River Rusizi busted the banks submerging and damaging homes and properties of the residents living around the lake. PHOTO| FILE
The water level of the Africa’s deepest Lake Tanganyika has significantly increase for the last couple of months as habitants around the lake remain stranded as floods destroys properties and homes.
The inundations occurred on April 30, 2020 that affected more than 27 000 people among which 22 000 children leaving over 6 000 people homeless.
River Rusizi busted the banks submerging and damaging homes and properties of the residents living around the lake.
“For a week we are stranded and we fear for our health due to poor hygiene,” said Maman Queen a flood victim in Gatumba.
“Most of the activities are paralyzed and now transport is done by small boats due to the floods and we pay between BIF 2000 to BIF 5000 (approximately $1 to $2)”, said Emmanuel Harakandi a local administrator in Bujumbura.
The Burundian Government had provided relief aid to thousands of flood victims last week.
Environmentalists have warned that duellers should stop building on the shores of Lake Tanganyika at all costs, and respect the tampon zone which is 150 metres as per the water code of the country.
Lake Tanganyika which is shared by four African countries of Burundi, Democratic Republic of Congo, Tanzania and Zambia is a source of food, drinking water, transport and many other amenities to millions of people who live in the lake basin and beyond second largest lake and second deepest lake in the world.
However the lake have been much affected by the climate change that have seen little or no attention have been put in order to find the best solution for the conservation of the lake, “currently with the problems the lake is facing there have been no significant plan of action or strategies that are already implemented on the ground to combat and tackle the climate change,” said one of the directors of Fisheries at the Lake Tanganyika Authority (LTA).
Lake Tanganyika Authority was esablished in place including all the countries that shares the lake.
Environmentalists say that there is an increase in air temperature and with similar increases in water temperature which has been noted around Lake Tanganyika since the 1960’s, LTA coordinated a lake wide joint fisheries frame survey conducted in 2011 and the survey showed that the number of fishers and fishing vessels had doubled as compared to figures obtained in another lake wide frame survey conducted in 1995.
Burundi government introduced a law that protects water bodies that only allows the construction of private buildings only beyond 150meters away from the lake, the space of 150metres is used for the plantation of trees but only those who got special authorization can build near the lake.
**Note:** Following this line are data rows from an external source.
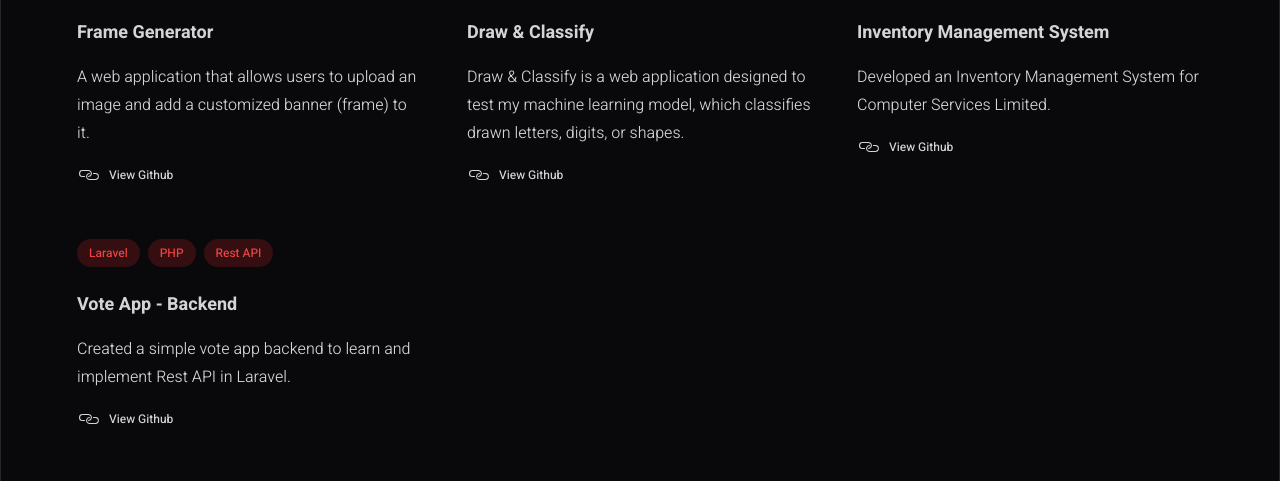
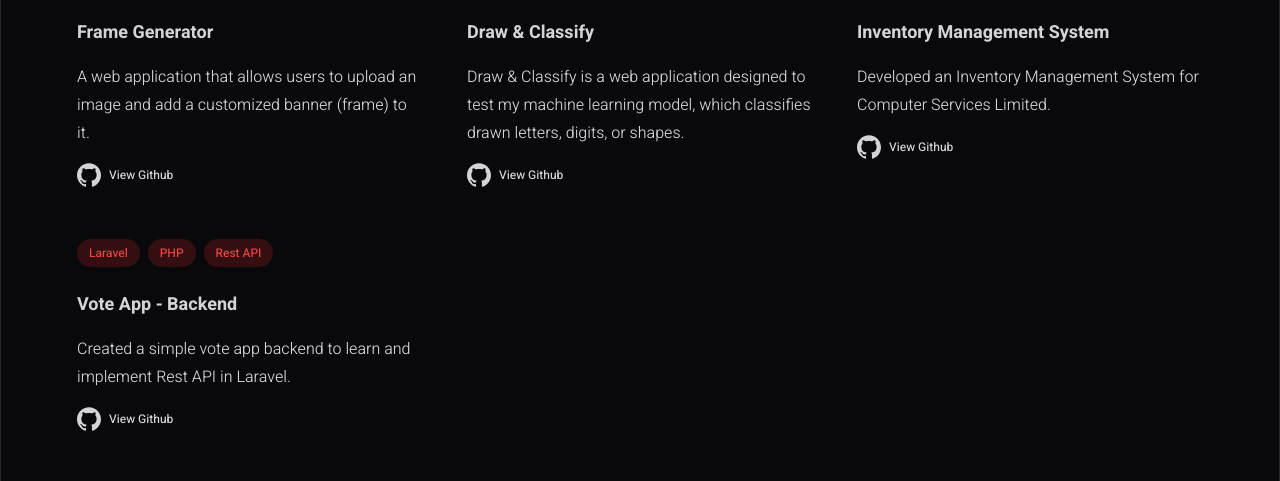
Before and after one commit to AbuAhamedRafi/rafilio, a React (Vite) app: page / in a window 1280 px wide. Shown: the part 1120-1601 px from the top of the page. Built offline with nearby package versions, Linux system fonts and the light colour scheme.

Commit message:
Changed Theme file name to Navbar & Fixed some minor issues

```diff
--- a/src/components/Project.jsx
+++ b/src/components/Project.jsx
@@ -1,4 +1,5 @@
-import { CiLink } from "react-icons/ci";
+// import { CiLink } from "react-icons/ci";
+import { SiGithub } from "react-icons/si";
 
 function Project({ title, description, technologies, link, github }) {
   return (
@@ -31,7 +32,7 @@ function Project({ title, description, technologies, link, github }) {
           href={github}
           className="flex gap-2 mt-4 hover:text-red-800 hover:dark:text-red-500 cursor-pointer transition-all duration-300"
         >
-          <CiLink className="text-2xl self-center" />
+          <SiGithub  className="text-2xl self-center" />
           <span className="text-xs self-center">View Github</span>
         </a>
       </div>
--- a/src/components/sections/Certifications.jsx
+++ b/src/components/sections/Certifications.jsx
@@ -21,7 +21,9 @@ function Certificates() {
       id="certificates"
       className="flex flex-col items-center py-8 px-4 "
     >
-      <h4 className="text-4xl dark:text-white mb-4 font-bold flex gap-2 items-center">Certificates</h4>
+      <h4 className="text-4xl dark:text-white mb-4 font-bold flex gap-2 items-center">
+        Certificates
+      </h4>
 
       <div className="relative w-full max-w-7xl overflow-hidden">
         <div className="relative flex items-center justify-center w-full h-52 sm:h-64 lg:h-80 shadow-lg rounded-md">
--- a/src/components/ToggleTheme.jsx
+++ b/src/components/sections/Navbar.jsx
@@ -1,6 +1,6 @@
 import { CgDarkMode } from "react-icons/cg";
 
-function ToggleTheme({ switchTheme }) {
+function Navbar({ switchTheme }) {
   return (
     <div className="relative flex items-center justify-between w-full px-6 py-8  md:w-auto md:px-6">
       <div className="flex items-center gap-2">
@@ -32,4 +32,4 @@ function ToggleTheme({ switchTheme }) {
   );
 }
 
-export default ToggleTheme;
+export default Navbar;
--- a/src/data/user_info.js
+++ b/src/data/user_info.js
@@ -116,13 +116,13 @@ const info = {
         {
             title: "CCNAv7: Introduction to Networks",
             description: "Provided by Cisco Network Aademy",
-            icon: "cisco",
+            icon: "Cisco",
             link: "https://drive.google.com/file/d/1KcDI83UfyEMjrnArYFlkj9zqNNcxDLBi/view?usp=sharing",
         },
         {
             title: "Software Engineer - Internship",
             description: "Provided by Computer Services Limited",
-            icon: "ibm",
+            icon: "",
             link: "",
         },
 
--- a/src/pages/Homepage.jsx
+++ b/src/pages/Homepage.jsx
@@ -2,7 +2,7 @@ import { AppContext } from "../App.jsx";
 import { useContext, useEffect } from "react";
 import { useLocation } from "react-router-dom";
 
-import ToggleTheme from "../components/ToggleTheme.jsx";
+import Navbar from "../components/sections/Navbar.jsx";
 import Hero from "../components/sections/Hero.jsx";
 import Projects from "../components/sections/Projects.jsx";
 import Contact from "../components/sections/Contact.jsx";
@@ -23,7 +23,7 @@ function Homepage() {
   return (
     <div className="bg-zinc-100 dark:bg-zinc-900">
       <div className="xl md:mx-auto h-full border-x border-zinc-100 dark:border-zinc-800 bg-white dark:bg-zinc-950">
-        <ToggleTheme switchTheme={switchTheme} />
+        <Navbar switchTheme={switchTheme} />
         <Hero />
         <Projects />
         <Education />
```
Also changed, not shown: src/components/sections/Projects.jsx (line endings or trailing spaces).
Climate change is probably the most complex and challenging environmental problem facing the world today mainly caused by desertification, air and water pollution. Currently, the intriguing questions include weather uncertainties, persistent climatic abnormalities, rampant environmental degradation and eminent food insecurity. Some of these complexities are exacerbated by increased human population and demand for more agricultural land for food production, which have resulted in destruction of the vegetation cover and subsequently rampant environmental degradation.